Then it can load balance across the two nics.
There are different options with load balancing depending if your swich supports them.
See here http://www.tcpdump.com/kb/virtualization/vmware-esx-server/esx-nic-teaming/load-balancing-methods.html
Be aware of the cpu usage on the true link aggregation method though.

Hope this helps
0
 
bgoeringCommented:
I would point back to my first response - one vSwitch, two physical nics.

When you installed esxi it created a vSwitch and assigned a nic to it. Use the vSphere to assign the other nic. It also created a vm network for you. I wouldn't do the link aggregation - the IP hash load balancing method provides a good balance of traffic across your nics.

Good Luck
0
 
vnekicCommented:
I don't know if you ever looked at the NIC performance but 1 network card can handle all them virtuals operations with no problem.  If any of your servers are a file server (transfering heavy loads then it can be on it's own NIC.

Link Aggregation which is done at the SWITCH is another story when you start looking at load balancing.

Keep in mind the usage of that ESXi server now and in the future.
Internet connections?  SAN connections?  All these will require a seperate network.

One thing to think about in regards to mass file transfer is the source and destination.  100Mb <> 1000Mb

If you decide to do the IP hash load balancing, this will effect the performance of your ESXi system which will require the handleing of the algorithms involved and packet management.

It is very important to know what your servers will be used for.  In almost every case, your 1 single 1Gb NIC card will be more than enough to handle all the server at full speed.

An example of performance:
We have several ESXi Servers with different drive setups.  
ESXi1 has a 4 Drive SAS RAID-5 and it is connected to our primary network card (production)
ESXi1 uses the Second NIC to plug into a VLAN2 that is connected to the SAN
(VLAN2 has several ESX boxes connected to that same SAN)
(SAN has a RAID 10 - 6 Drive Setup)
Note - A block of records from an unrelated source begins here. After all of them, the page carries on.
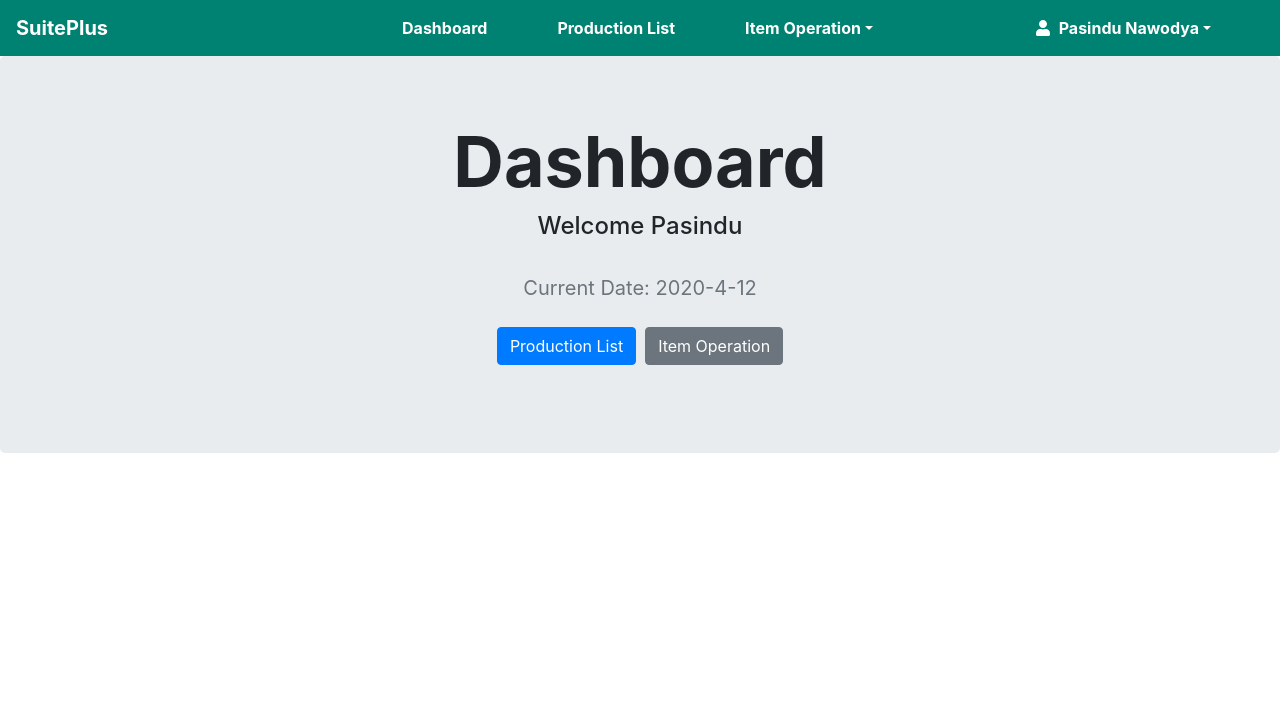
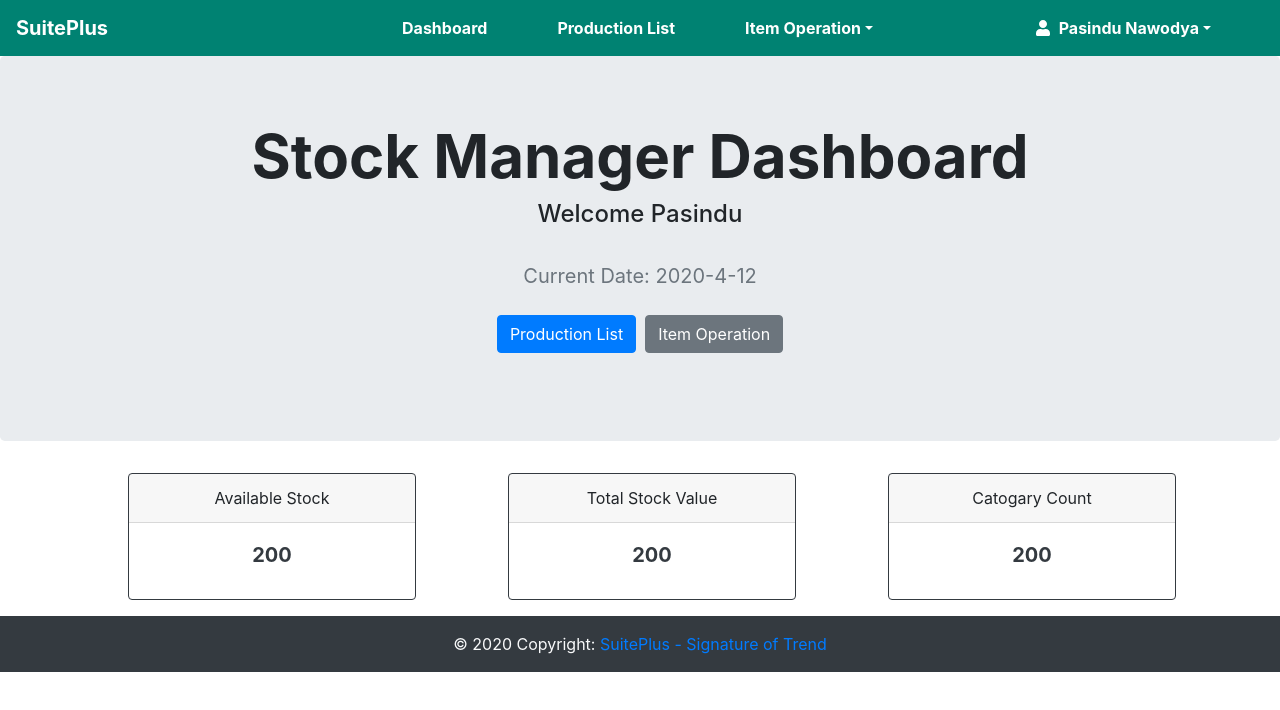
Before and after one commit to pasindu-nawodya/SuitePlus-OnlineFashionStore, a React (Create React App) app in the folder client/: page / in a window 1280 px wide. Shown: the top 710 px of the page. Built offline with nearby package versions, Linux system fonts and the light colour scheme.

Commit message:
Footer edit

```diff
--- /dev/null
+++ b/client/src/component/users/StockManager/Component/Cards.js
@@ -0,0 +1,33 @@
+import React from 'react';
+
+const Cards = (props) => {
+
+        return (
+            <center>
+                <div  class="row row-cols-1 row-cols-md-3">
+                    {
+                        props.body.map((value,index)=> {
+                            return(
+                                <div>
+                                <div class="card border-dark ml-4 mb-3" style={{maxWidth: '18rem'}} key={index}>
+                                    <div class="card-header"><center>{value.headers}</center></div>
+                                        <div class="card-body text-dark">
+                                        <h5 class="card-title"><center><b>{value.values}</b></center></h5>
+                                    </div>
+                                </div>
+                                <span></span>
+                                </div>
+
+                            )
+                        })
+                    }
+
+                </div>
+            </center>
+
+
+        )
+
+}
+
+export default Cards;
--- /dev/null
+++ b/client/src/component/users/StockManager/Component/Footer.js
@@ -0,0 +1,18 @@
+import React, { Component } from 'react'
+
+export default class Footer extends Component {
+    render() {
+
+        var d = new Date();
+        var n = d.getFullYear();
+
+        return (
+
+            <div class="footer-copyright bg-dark text-center py-3  text-light">© {n} Copyright:
+                <a href="#"> SuitePlus - Signature of Trend</a>
+            </div>
+
+
+        )
+    }
+}
--- a/client/src/component/users/StockManager/Component/Slider.js
+++ b/client/src/component/users/StockManager/Component/Slider.js
@@ -12,7 +12,7 @@ export default class Slider extends Component {
               <main role="main">
                 <section class="jumbotron text-center">
                   <div class="container">
-                <h1 style={{fontSize:"70px"}}><b>Dashboard</b></h1>
+                    <h1 style={{fontSize:"60px"}}><b>Stock Manager Dashboard</b></h1>
                     <h4>Welcome Pasindu </h4><br />
                     <p class="lead text-muted"><b>Current Date: {date} </b></p>
                     <p>
--- a/client/src/component/users/StockManager/Dashboard.js
+++ b/client/src/component/users/StockManager/Dashboard.js
@@ -1,14 +1,26 @@
 import React, { Component } from 'react';
 import NavBar from './Component/NavBar';
 import Slider from './Component/Slider';
+import Cards from './Component/Cards';
+import Footer from './Component/Footer';
 
 export default class Dashboard extends Component {
     render() {
+
+        const value=[{headers :"Available Stock",values : "200"},
+                     {headers :"Total Stock Value",values : "200"},
+                     {headers :"Catogary Count",values : "200"}];
+
         return (
 
             <div>
                 <NavBar />
                 <Slider />
+                <div class="container">
+                    <Cards body={value} />
+                </div>
+                <Footer />
+
             </div>
         )
     }
```
Also changed, not shown: client/src/component/users/StockManager/Component/bgimg.jpg (deleted). Lines whose indentation alone changed are shown as unchanged.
In all operations, this server will barely tap the power of both of them NICs with 6 Servers on the HOST.

When we copy vmdx files to or from the SAN .. then we see close to max performance of the RAID.. not the NIC.  ESXi 1 with the RAID5 to RAID10 pushes 115MB /sec (Megabytes).

Another ESX server we have with 2 Drives in there (RAID-1) can only push about 44MB /sec

These are extreme file transfer conditions.  Most Server operations will not see this unless it's a FILE server that has HUGE files on them.  (ISO's for example)

Hope some of this helps in your setup process.
0
 
sysbaseAuthor Commented:
Thanks guys for replying me here. really appreciate that.

So I have setup one VSwitch0, 2 NIC with it. I have attached the image as well.
I have setup
Load Balancing: IP Hash

Can you guys please suggest what I should setup the rest of properties. You guys can have a look on the image too.

IP Hash and all these properties should be setup on VSwitch or VmNetwork (Virtual Machines Network)?
 Networking
0
 
bgoeringCommented:
What you have there looks good to me. Are you still having issues?
0

Featured Post

What does it mean to be "Always On"?

Is your cloud always on? With an Always On cloud you won't have to worry about downtime for maintenance or software application code updates, ensuring that your bottom line isn't affected.

  • 3
  • 3
  • 3
  • +1
Tackle projects and never again get stuck behind a technical roadblock.
Join Now